| Content revision data |
··········

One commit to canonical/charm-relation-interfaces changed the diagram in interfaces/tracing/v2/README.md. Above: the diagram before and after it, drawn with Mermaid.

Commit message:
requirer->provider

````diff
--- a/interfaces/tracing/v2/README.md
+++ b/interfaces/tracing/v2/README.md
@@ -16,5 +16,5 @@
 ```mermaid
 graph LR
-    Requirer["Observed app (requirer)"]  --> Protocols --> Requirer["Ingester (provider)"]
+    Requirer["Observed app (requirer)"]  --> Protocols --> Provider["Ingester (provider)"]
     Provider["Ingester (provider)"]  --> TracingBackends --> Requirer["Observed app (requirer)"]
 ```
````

··········

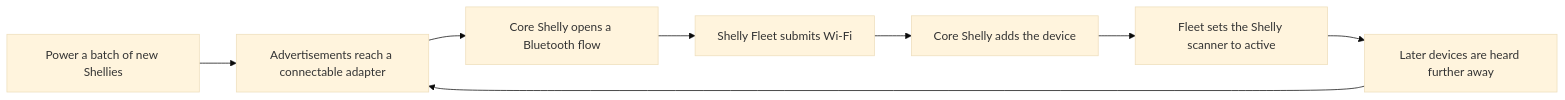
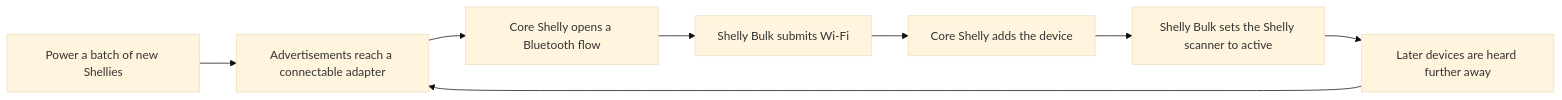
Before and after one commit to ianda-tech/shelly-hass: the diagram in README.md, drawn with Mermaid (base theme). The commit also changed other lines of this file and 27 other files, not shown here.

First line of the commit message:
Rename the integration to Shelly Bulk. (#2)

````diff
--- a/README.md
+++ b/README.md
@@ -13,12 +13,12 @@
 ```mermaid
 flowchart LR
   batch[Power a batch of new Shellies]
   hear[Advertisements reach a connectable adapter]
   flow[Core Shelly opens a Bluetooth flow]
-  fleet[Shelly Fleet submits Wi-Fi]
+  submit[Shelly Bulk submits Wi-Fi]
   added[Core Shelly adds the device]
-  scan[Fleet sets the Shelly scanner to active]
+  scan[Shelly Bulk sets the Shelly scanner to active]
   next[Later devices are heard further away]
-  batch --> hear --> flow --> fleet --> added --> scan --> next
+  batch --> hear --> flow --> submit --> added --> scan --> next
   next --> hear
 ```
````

··········

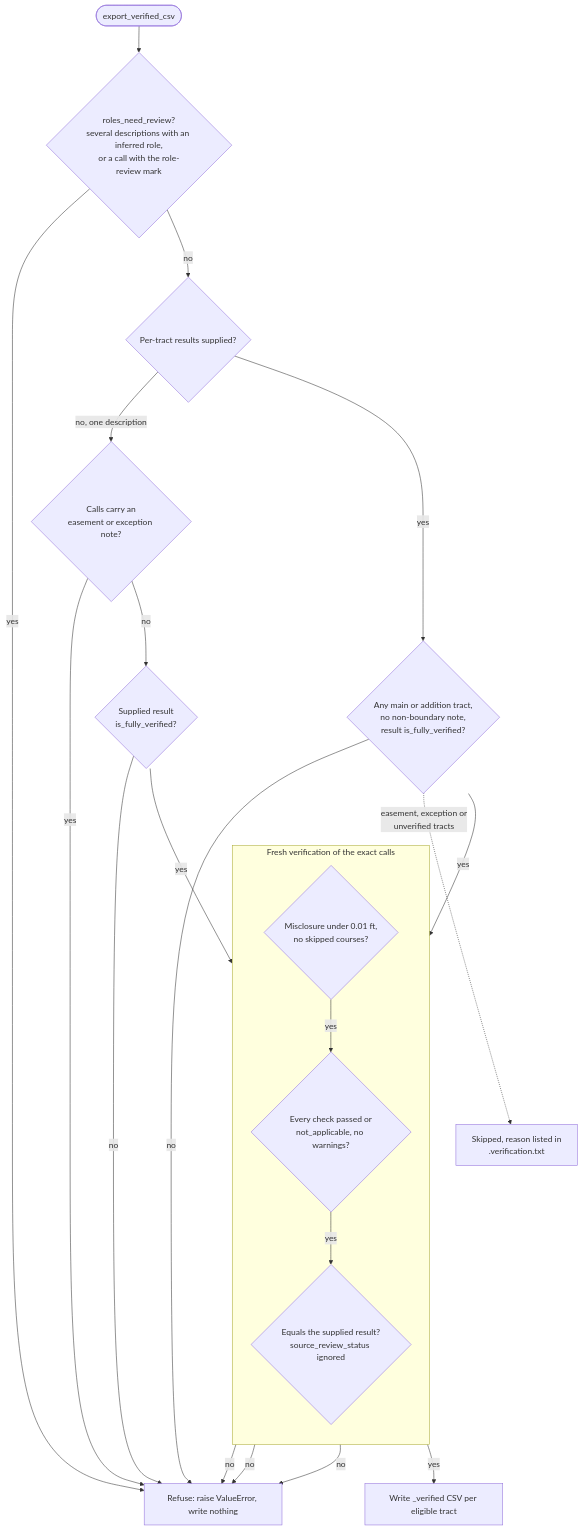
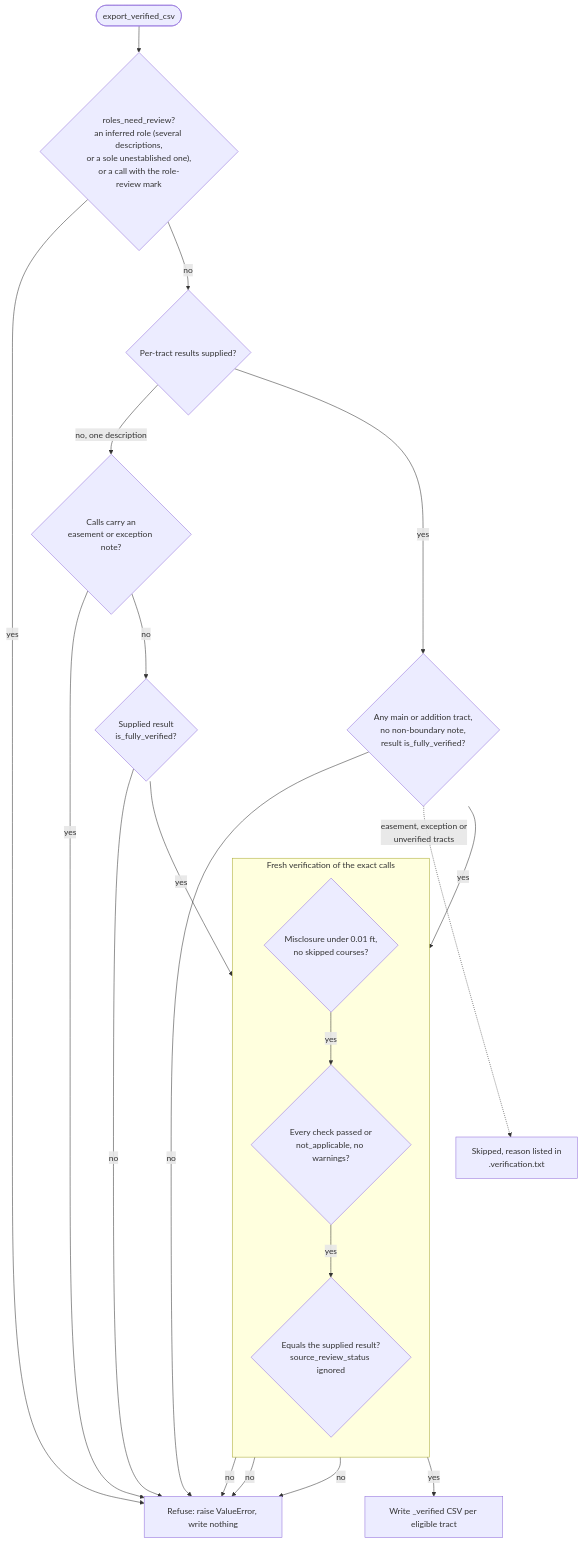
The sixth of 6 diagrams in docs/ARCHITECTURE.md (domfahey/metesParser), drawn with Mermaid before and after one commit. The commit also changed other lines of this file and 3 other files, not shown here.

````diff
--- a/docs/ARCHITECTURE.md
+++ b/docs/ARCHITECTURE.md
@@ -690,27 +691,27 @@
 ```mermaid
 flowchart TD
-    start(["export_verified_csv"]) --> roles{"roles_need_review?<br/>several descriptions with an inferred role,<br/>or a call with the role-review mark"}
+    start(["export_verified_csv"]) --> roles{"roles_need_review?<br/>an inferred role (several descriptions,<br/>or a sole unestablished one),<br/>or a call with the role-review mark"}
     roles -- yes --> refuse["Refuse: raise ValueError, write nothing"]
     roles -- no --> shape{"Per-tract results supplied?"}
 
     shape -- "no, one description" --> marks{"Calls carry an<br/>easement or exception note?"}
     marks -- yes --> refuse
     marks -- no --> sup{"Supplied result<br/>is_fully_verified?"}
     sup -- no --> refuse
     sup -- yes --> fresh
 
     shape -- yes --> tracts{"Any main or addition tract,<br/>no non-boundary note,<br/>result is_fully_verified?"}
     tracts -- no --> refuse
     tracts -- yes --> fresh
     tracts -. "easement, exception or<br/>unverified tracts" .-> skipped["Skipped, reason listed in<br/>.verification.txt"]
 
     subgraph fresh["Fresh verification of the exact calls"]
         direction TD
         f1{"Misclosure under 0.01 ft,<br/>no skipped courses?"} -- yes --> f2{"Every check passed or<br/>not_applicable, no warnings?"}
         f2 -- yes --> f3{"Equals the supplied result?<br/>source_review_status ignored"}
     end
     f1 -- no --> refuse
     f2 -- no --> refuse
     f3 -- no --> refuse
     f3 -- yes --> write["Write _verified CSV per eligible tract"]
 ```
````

··········

Copy out only the lines of the records above from the one with "flow[Core Shelly opens a Bluetooth flow]" through the one with "Bulk sets the Shelly scanner to active]", exactly as they stand, both included.

   flow[Core Shelly opens a Bluetooth flow]
-  fleet[Shelly Fleet submits Wi-Fi]
+  submit[Shelly Bulk submits Wi-Fi]
   added[Core Shelly adds the device]
-  scan[Fleet sets the Shelly scanner to active]
+  scan[Shelly Bulk sets the Shelly scanner to active]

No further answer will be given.